you will cause yourself, your family, your colleagues, your customers and your organization if you don’t allow yourself adequate time to rest and recharge.
Assess each of your New Year’s resolutions honestly and with a critical eye. Give each one a score from 1 to 10, based on your level of commitment to its achievement, with 10 being totally committed and 1 being not at all committed. If any of your resolutions have a commitment score of less than 8, ask yourself if there is anything you are willing to do to push the score higher. Unless your commitment scores are 9 or 10 out of 10, it is doubtful that it will last past spring.
Be clear about what you want
Being able to clearly envision what your achievements will look like helps you follow through with your resolutions. Remember the acronym SMART. Goals should be: Specific, Measurable, Attainable, Realistic and Time-bound. Note down, in detail, next to each of your resolutions how you will know when you have achieved your goal. What will you see, hear or feel?
Practicality in this context means committing to a realistic number of resolutions. It is better to have 3 achievable goals than 10 idealistic but ultimately unrealistic ones. Overwhelming yourself with too many goals will result in you spreading your energy in too many directions – leaving you with no energy to complete any of them to the desired standard. I suggest that you focus on a maximum of 3 goals or key themes with specific sub-goals under each theme.
Psychologists tell us that it typically takes 21 repetitions before something becomes embedded in our psyche as a spontaneous habit. Be aware of this fact and make sure that you give yourself at least 21 opportunities to take action and ingrain the desired habit.
Ask for support
Evidence shows that even those with the best intentions and highest motivation still benefit greatly from the support of others when trying to follow through with their resolutions.
By sharing your goals with a friend (one person for all 3 resolutions, or 3 separate people holding you accountable for one resolution each), you will be far more likely to stay the course and persist until you succeed. After choosing the appropriate person for each of your resolutions, speak with him/her about your commitment, sharing how you’ll know that you’ve been successful, and tell him/her that you will need their help to hold you accountable to your ‘21 opportunities to take action’.

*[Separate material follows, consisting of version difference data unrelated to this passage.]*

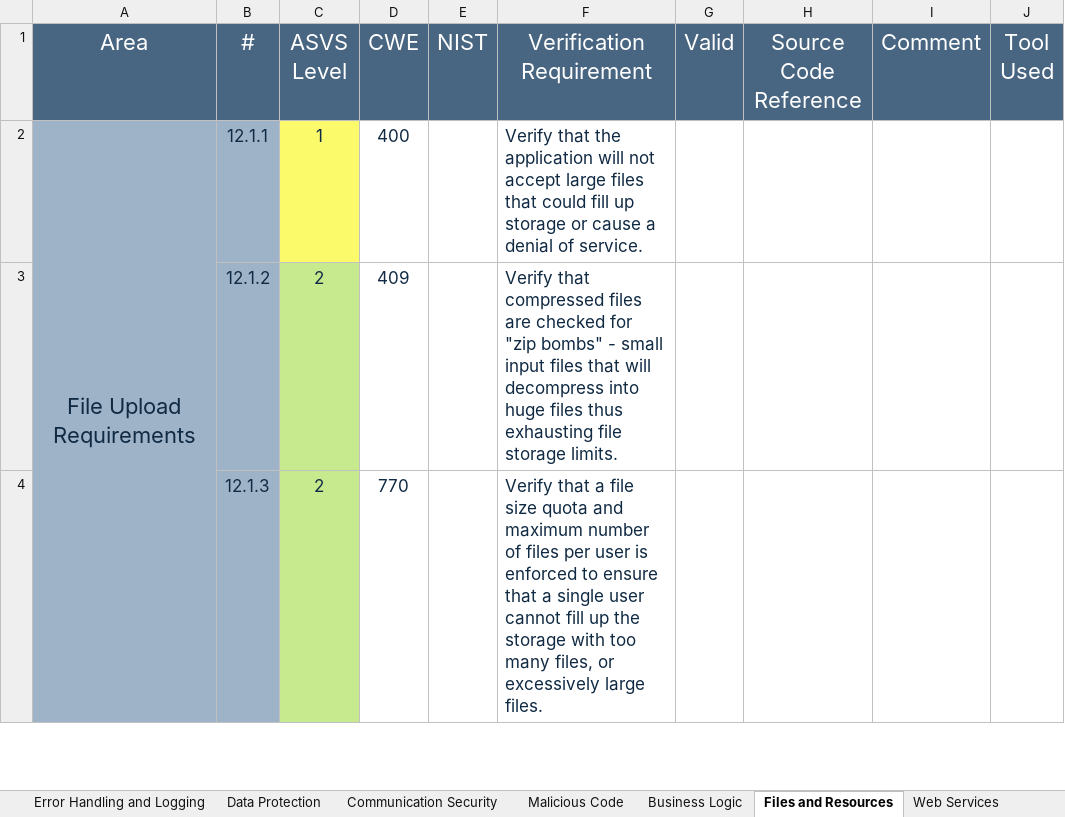
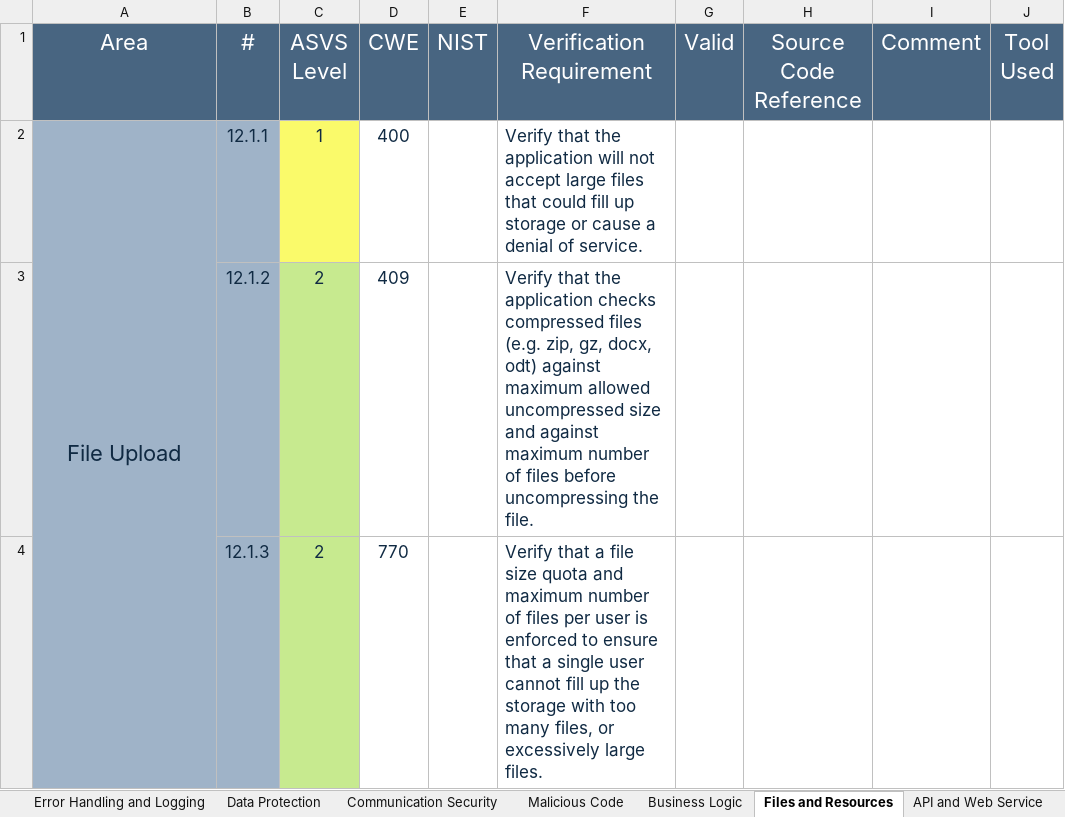
Before and after one commit to shenril/owasp-asvs-checklist, an Excel workbook: ASVS-checklist-en.xlsx, sheet Files and Resources, drawn as a sheet; only a part is shown; values as stored, in another font and other column widths than the file's, no borders; the diff covers the shown part only; the diff names each change by its address in the sheet, - before the commit and + after, or states it on an @@ line.

```diff
--- a/ASVS-checklist-en.xlsx (sheet Files and Resources)
+++ b/ASVS-checklist-en.xlsx (sheet Files and Resources)
-sheet tab: Web Services
+sheet tab: API and Web Service
-A2 (Area): File Upload Requirements
+A2 (Area): File Upload
-F3 (Verification Requirement): Verify that compressed files are checked for "zip bombs" - small input files that will decompress into huge files thus exhausting file storage limits.
+F3 (Verification Requirement): Verify that the application checks compressed files (e.g. zip, gz, docx, odt) against maximum allowed uncompressed size and against maximum number of files before uncompressing the file.
```
Also changed, not shown: 7 edited cells elsewhere in this sheet, sheet Architecture, sheet Authentication, sheet Configuration, sheet API and Web Service, sheet Session Management, sheet Input Validation, 7 more sheets, formulas that keep their value, charts or pictures.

May 2014 is your opportunity to break new ground and make your dreams come true!
This article was published in the Business Woman Magazine